• **Records for this task**
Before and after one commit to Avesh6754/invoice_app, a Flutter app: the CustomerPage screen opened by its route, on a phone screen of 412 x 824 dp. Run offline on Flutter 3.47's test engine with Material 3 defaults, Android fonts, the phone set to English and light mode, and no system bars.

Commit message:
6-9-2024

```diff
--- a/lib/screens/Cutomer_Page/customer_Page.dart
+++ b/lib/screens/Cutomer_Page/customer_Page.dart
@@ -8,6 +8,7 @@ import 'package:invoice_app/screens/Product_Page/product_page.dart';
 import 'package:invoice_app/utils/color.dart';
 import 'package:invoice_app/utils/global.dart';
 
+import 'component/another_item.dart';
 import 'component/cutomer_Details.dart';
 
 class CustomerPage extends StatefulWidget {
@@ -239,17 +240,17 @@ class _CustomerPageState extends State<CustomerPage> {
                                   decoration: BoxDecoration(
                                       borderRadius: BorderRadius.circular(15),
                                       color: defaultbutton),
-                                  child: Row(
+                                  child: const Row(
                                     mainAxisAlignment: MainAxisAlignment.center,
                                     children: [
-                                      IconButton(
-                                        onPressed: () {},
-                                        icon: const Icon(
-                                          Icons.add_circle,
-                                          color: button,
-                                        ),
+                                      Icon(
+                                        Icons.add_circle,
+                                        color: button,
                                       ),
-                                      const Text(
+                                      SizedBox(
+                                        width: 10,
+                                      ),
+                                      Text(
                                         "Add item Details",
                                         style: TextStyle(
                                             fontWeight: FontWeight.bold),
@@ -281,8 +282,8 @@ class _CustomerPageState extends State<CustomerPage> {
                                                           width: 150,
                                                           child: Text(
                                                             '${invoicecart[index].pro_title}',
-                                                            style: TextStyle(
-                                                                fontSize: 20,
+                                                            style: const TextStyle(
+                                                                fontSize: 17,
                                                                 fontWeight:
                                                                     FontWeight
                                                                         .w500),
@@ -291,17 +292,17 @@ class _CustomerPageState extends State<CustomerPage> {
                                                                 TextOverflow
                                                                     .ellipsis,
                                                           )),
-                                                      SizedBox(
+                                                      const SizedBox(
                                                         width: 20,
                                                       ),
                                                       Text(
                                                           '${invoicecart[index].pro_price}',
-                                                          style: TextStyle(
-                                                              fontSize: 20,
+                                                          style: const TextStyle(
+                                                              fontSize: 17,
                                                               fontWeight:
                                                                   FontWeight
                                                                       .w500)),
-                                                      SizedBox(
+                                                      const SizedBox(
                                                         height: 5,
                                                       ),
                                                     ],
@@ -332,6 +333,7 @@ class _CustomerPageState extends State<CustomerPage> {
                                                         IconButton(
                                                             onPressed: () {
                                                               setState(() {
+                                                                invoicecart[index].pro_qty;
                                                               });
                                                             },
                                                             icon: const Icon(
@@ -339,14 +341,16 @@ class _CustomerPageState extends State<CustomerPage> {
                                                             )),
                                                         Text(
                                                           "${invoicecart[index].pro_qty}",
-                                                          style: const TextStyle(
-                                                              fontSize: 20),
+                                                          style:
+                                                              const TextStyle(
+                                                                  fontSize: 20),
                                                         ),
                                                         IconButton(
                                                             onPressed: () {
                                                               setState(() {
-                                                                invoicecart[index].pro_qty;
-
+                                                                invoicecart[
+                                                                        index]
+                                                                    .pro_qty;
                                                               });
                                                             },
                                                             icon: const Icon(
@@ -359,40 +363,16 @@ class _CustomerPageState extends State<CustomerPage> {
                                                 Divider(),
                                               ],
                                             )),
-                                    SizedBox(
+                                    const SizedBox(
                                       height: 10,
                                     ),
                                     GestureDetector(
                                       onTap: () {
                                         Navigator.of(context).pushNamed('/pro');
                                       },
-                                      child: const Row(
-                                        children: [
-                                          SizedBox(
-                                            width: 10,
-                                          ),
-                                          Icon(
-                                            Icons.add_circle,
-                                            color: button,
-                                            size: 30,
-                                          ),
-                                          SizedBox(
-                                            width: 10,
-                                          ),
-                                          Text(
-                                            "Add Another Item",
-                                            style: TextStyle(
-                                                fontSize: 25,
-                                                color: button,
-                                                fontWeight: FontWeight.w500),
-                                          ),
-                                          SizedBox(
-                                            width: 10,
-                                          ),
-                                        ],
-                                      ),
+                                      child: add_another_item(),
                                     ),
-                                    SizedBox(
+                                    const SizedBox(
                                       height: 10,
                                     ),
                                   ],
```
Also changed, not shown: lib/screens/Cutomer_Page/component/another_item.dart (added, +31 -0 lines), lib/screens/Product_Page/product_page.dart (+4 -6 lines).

• **Problem requirements**
Copy out all of the data exactly, leaving nothing out.

• **Written response**
Before and after one commit to Avesh6754/invoice_app, a Flutter app: the CustomerPage screen opened by its route, on a phone screen of 412 x 824 dp. Run offline on Flutter 3.47's test engine with Material 3 defaults, Android fonts, the phone set to English and light mode, and no system bars.

Commit message:
6-9-2024

```diff
--- a/lib/screens/Cutomer_Page/customer_Page.dart
+++ b/lib/screens/Cutomer_Page/customer_Page.dart
@@ -8,6 +8,7 @@ import 'package:invoice_app/screens/Product_Page/product_page.dart';
 import 'package:invoice_app/utils/color.dart';
 import 'package:invoice_app/utils/global.dart';
 
+import 'component/another_item.dart';
 import 'component/cutomer_Details.dart';
 
 class CustomerPage extends StatefulWidget {
@@ -239,17 +240,17 @@ class _CustomerPageState extends State<CustomerPage> {
                                   decoration: BoxDecoration(
                                       borderRadius: BorderRadius.circular(15),
                                       color: defaultbutton),
-                                  child: Row(
+                                  child: const Row(
                                     mainAxisAlignment: MainAxisAlignment.center,
                                     children: [
-                                      IconButton(
-                                        onPressed: () {},
-                                        icon: const Icon(
-                                          Icons.add_circle,
-                                          color: button,
-                                        ),
+                                      Icon(
+                                        Icons.add_circle,
+                                        color: button,
                                       ),
-                                      const Text(
+                                      SizedBox(
+                                        width: 10,
+                                      ),
+                                      Text(
                                         "Add item Details",
                                         style: TextStyle(
                                             fontWeight: FontWeight.bold),
@@ -281,8 +282,8 @@ class _CustomerPageState extends State<CustomerPage> {
                                                           width: 150,
                                                           child: Text(
                                                             '${invoicecart[index].pro_title}',
-                                                            style: TextStyle(
-                                                                fontSize: 20,
+                                                            style: const TextStyle(
+                                                                fontSize: 17,
                                                                 fontWeight:
                                                                     FontWeight
                                                                         .w500),
@@ -291,17 +292,17 @@ class _CustomerPageState extends State<CustomerPage> {
                                                                 TextOverflow
                                                                     .ellipsis,
                                                           )),
-                                                      SizedBox(
+                                                      const SizedBox(
                                                         width: 20,
                                                       ),
                                                       Text(
                                                           '${invoicecart[index].pro_price}',
-                                                          style: TextStyle(
-                                                              fontSize: 20,
+                                                          style: const TextStyle(
+                                                              fontSize: 17,
                                                               fontWeight:
                                                                   FontWeight
                                                                       .w500)),
-                                                      SizedBox(
+                                                      const SizedBox(
                                                         height: 5,
                                                       ),
                                                     ],
@@ -332,6 +333,7 @@ class _CustomerPageState extends State<CustomerPage> {
                                                         IconButton(
                                                             onPressed: () {
                                                               setState(() {
+                                                                invoicecart[index].pro_qty;
                                                               });
                                                             },
                                                             icon: const Icon(
@@ -339,14 +341,16 @@ class _CustomerPageState extends State<CustomerPage> {
                                                             )),
                                                         Text(
                                                           "${invoicecart[index].pro_qty}",
-                                                          style: const TextStyle(
-                                                              fontSize: 20),
+                                                          style:
+                                                              const TextStyle(
+                                                                  fontSize: 20),
                                                         ),
                                                         IconButton(
                                                             onPressed: () {
                                                               setState(() {
-                                                                invoicecart[index].pro_qty;
-
+                                                                invoicecart[
+                                                                        index]
+                                                                    .pro_qty;
                                                               });
                                                             },
                                                             icon: const Icon(
@@ -359,40 +363,16 @@ class _CustomerPageState extends State<CustomerPage> {
                                                 Divider(),
                                               ],
                                             )),
-                                    SizedBox(
+                                    const SizedBox(
                                       height: 10,
                                     ),
                                     GestureDetector(
                                       onTap: () {
                                         Navigator.of(context).pushNamed('/pro');
                                       },
-                                      child: const Row(
-                                        children: [
-                                          SizedBox(
-                                            width: 10,
-                                          ),
-                                          Icon(
-                                            Icons.add_circle,
-                                            color: button,
-                                            size: 30,
-                                          ),
-                                          SizedBox(
-                                            width: 10,
-                                          ),
-                                          Text(
-                                            "Add Another Item",
-                                            style: TextStyle(
-                                                fontSize: 25,
-                                                color: button,
-                                                fontWeight: FontWeight.w500),
-                                          ),
-                                          SizedBox(
-                                            width: 10,
-                                          ),
-                                        ],
-                                      ),
+                                      child: add_another_item(),
                                     ),
-                                    SizedBox(
+                                    const SizedBox(
                                       height: 10,
                                     ),
                                   ],
```
Also changed, not shown: lib/screens/Cutomer_Page/component/another_item.dart (added, +31 -0 lines), lib/screens/Product_Page/product_page.dart (+4 -6 lines).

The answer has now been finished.